Monday, March 31, 2008
Both Sides Now
Rows and flows of angel hair
And ice cream castles in the air
And feather canyons everywhere
I've looked at clouds that way
But now they only block the sun
They rain and snow on everyone
So many things I would have done
But clouds got in my way
I've looked at clouds from both sides now
From up and down, and still somehow
It's cloud illusions I recall
I really don't know clouds at all
From “Both Sides, Now” by Joni Mitchell
Is there any artist more buried by his mythological status in popular culture than Vincent Van Gogh? Born March 30, 1853, Van Gogh embodies the romantic ideal of the tortured artistic genius ignored in life and discovered tragically too late. A surefire way for any museum to score a big attendance hit is to run a show featuring Van Gogh in some way. Even people who don’t like “art” like Van Gogh, or at least pretend to. People who do love art then feel compelled to reclaim a more exclusive Van Gogh for themselves, like Diane Keaton’s character in Woody Allen’s film Manhattan overpronouncing his name as “Van Gaach.” We all think we know Van Gogh from the many self-portraits (such as the amazing Self-Portrait with Straw Hat, above, from 1887), the letters, Irving Stone’s novel Lust for Life, and Kirk Douglas’ film of the same name, but I think we’ve all been too presumptuous to believe we truly know him at all. Like Joni Mitchell’s clouds, we only know the “illusion” of Van Gogh, a caricature of the multidimensional man and artist.
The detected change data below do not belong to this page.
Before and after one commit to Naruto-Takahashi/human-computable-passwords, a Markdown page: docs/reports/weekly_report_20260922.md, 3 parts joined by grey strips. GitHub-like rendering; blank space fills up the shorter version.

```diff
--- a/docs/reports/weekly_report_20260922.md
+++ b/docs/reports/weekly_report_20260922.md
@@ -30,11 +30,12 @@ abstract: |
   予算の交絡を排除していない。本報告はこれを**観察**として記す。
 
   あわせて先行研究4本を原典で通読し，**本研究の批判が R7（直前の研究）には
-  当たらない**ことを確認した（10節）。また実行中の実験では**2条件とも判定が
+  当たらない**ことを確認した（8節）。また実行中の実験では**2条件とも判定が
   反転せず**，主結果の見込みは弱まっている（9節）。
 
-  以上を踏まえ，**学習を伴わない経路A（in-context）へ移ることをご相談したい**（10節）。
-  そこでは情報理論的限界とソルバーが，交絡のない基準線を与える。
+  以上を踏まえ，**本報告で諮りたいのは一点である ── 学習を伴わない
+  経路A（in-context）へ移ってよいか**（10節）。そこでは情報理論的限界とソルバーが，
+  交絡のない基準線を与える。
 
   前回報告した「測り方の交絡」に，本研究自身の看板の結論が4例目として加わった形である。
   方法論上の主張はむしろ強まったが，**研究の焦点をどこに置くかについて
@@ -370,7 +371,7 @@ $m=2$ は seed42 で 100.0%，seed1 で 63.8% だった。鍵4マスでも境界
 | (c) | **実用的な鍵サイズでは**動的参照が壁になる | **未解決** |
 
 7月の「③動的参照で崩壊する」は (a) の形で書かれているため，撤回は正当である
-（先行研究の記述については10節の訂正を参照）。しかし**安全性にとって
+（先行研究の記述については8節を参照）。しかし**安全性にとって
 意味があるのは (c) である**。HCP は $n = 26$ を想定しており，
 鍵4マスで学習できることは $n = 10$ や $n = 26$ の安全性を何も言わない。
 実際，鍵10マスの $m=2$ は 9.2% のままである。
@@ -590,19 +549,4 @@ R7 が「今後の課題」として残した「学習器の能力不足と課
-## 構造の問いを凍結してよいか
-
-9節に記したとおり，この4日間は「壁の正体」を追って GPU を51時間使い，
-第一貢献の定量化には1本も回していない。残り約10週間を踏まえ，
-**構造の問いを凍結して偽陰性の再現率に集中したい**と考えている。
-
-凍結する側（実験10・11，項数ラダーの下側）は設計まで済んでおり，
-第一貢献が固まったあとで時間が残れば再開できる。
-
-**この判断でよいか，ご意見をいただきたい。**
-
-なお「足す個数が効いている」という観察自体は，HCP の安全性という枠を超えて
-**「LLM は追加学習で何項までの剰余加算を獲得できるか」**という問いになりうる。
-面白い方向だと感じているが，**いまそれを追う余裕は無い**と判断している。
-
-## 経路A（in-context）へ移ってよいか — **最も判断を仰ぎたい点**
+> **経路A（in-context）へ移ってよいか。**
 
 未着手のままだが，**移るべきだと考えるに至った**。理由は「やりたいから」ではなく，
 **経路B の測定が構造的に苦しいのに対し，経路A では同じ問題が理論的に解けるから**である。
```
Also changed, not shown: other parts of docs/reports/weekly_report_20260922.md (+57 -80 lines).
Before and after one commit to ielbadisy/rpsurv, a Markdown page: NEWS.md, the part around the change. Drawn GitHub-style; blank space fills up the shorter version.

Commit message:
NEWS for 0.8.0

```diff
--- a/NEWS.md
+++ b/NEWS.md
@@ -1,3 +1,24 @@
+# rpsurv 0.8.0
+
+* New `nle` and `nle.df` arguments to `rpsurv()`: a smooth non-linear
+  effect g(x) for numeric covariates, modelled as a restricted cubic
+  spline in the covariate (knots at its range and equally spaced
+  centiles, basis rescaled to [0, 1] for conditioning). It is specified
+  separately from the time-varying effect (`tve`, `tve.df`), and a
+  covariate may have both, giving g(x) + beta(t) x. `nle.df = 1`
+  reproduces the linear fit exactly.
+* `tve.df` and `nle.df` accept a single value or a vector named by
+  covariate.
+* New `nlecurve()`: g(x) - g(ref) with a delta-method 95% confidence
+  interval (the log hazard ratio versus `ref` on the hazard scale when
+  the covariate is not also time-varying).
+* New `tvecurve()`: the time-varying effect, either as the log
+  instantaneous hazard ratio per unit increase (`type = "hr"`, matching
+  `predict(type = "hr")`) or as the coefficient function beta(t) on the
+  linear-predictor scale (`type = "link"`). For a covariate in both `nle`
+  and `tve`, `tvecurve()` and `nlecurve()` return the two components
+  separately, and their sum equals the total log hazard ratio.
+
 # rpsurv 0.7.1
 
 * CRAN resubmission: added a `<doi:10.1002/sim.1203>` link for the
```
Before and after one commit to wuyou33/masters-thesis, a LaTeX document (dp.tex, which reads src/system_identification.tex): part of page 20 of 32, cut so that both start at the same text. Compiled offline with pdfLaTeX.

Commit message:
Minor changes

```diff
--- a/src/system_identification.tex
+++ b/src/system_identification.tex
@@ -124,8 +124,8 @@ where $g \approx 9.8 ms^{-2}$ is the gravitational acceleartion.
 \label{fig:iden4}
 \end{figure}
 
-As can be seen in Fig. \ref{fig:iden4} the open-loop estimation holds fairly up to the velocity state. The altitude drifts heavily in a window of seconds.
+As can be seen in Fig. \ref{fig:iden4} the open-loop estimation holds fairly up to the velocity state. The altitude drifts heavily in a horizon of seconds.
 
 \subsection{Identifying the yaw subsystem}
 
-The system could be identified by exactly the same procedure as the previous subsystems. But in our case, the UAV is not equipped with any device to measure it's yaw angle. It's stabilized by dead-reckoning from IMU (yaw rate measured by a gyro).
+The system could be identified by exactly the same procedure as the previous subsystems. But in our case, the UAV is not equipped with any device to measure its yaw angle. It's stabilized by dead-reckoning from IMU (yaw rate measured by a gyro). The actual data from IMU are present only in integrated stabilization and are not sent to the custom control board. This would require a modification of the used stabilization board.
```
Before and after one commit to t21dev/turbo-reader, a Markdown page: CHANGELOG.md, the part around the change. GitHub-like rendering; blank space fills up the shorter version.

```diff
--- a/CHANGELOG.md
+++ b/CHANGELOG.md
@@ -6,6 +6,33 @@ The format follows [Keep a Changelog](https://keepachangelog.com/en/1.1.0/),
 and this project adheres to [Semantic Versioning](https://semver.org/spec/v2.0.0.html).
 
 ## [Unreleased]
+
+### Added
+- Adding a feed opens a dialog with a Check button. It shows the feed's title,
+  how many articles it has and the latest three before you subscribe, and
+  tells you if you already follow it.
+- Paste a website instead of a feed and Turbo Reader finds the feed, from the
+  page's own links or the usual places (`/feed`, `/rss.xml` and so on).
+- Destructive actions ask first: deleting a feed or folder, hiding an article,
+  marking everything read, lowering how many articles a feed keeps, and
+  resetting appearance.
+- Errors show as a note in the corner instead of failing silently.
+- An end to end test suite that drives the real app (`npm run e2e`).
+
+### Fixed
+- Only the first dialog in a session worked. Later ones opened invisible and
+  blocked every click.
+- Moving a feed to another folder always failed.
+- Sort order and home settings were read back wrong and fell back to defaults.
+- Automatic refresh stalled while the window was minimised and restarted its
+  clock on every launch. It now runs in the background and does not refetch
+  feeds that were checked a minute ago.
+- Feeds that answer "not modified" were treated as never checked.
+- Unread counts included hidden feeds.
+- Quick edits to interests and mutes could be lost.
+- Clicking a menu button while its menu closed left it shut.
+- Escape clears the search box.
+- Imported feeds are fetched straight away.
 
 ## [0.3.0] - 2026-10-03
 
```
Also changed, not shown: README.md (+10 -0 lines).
The one myth I always find the most amusing about Van Gogh is the idea that he came out of nowhere, free of all influences and painting directly from his magical imagination and profoundly exuberant heart. Van Gogh loved the masters, from Rembrandt to Millet, taking pieces here and there and absorbing them into his own vision. Some people think that such influences diminish Van Gogh, but I see them as a strength—the coming to terms with the visions of others and overcoming them to use them for your own purposes. Van Gogh’s use of non-Western sources, such as the Japanese print, appears in the beautiful work Japonaiserie: Plum tree in Bloom (after Hiroshige) (above, from 1887). Many other contemporaries of Van Gogh produced similar Japonisme, but Van Gogh achieves a different sort of homage, taking the spirit of the original culture and seamlessly weaving it into the fabric of his own artistry. It makes me think of the great jazz artists and their ability to listen and learn while remaining true to themselves, even when breaking all the rules. Charlie Parker allegedly believed that you had to learn a song in every key, developing the ability to quote any tune at any time in any key that he used to great effect in his collage-like compositions. Louis Armstrong placed the mouthpiece on his lips incorrectly, leading to mouth problems later in life (which necessitated his “second” career as a vocalist) but also to the unique sound that gave birth to the virtuoso jazz soloist. Like Parker and Armstrong, Van Gogh learned art the “wrong” way, but from that “error” created something much greater than he could following any standard lesson plan.
The other myth that I find amusing and befuddling about Van Gogh is the idea of him as a secular saint. Van Gogh famously disdained organized religion, but mainly out of his sense of social justice for the poor that the church no longer served. I’ve always seen Van Gogh not so much quitting religion as religion quitting Van Gogh. The obvious feeling of a work such as his Pietà (After Delacroix) (above, from 1889) comes not just from his admiration for Delacroix but also from a heartfelt identification with Christ as the Suffering Servant. Van Gogh recognized the godhood in each person, regardless of social class, including himself. The self-portraits often elevate him to the status of a deity, surrounded by the nimbus of brilliant color. Van Gogh elevates us as well, placing himself in the role of Everyman, just an ordinary man full of the same extraordinary soul found in each of us. Many of the portraits, of course, show the suffering Van Gogh, struggling to keep it all together. Beneath all the clutter of what we think we know about Van Gogh, it’s important to remember that he was a man who struggled, sometimes winning and sometimes losing, but always a man and not a myth.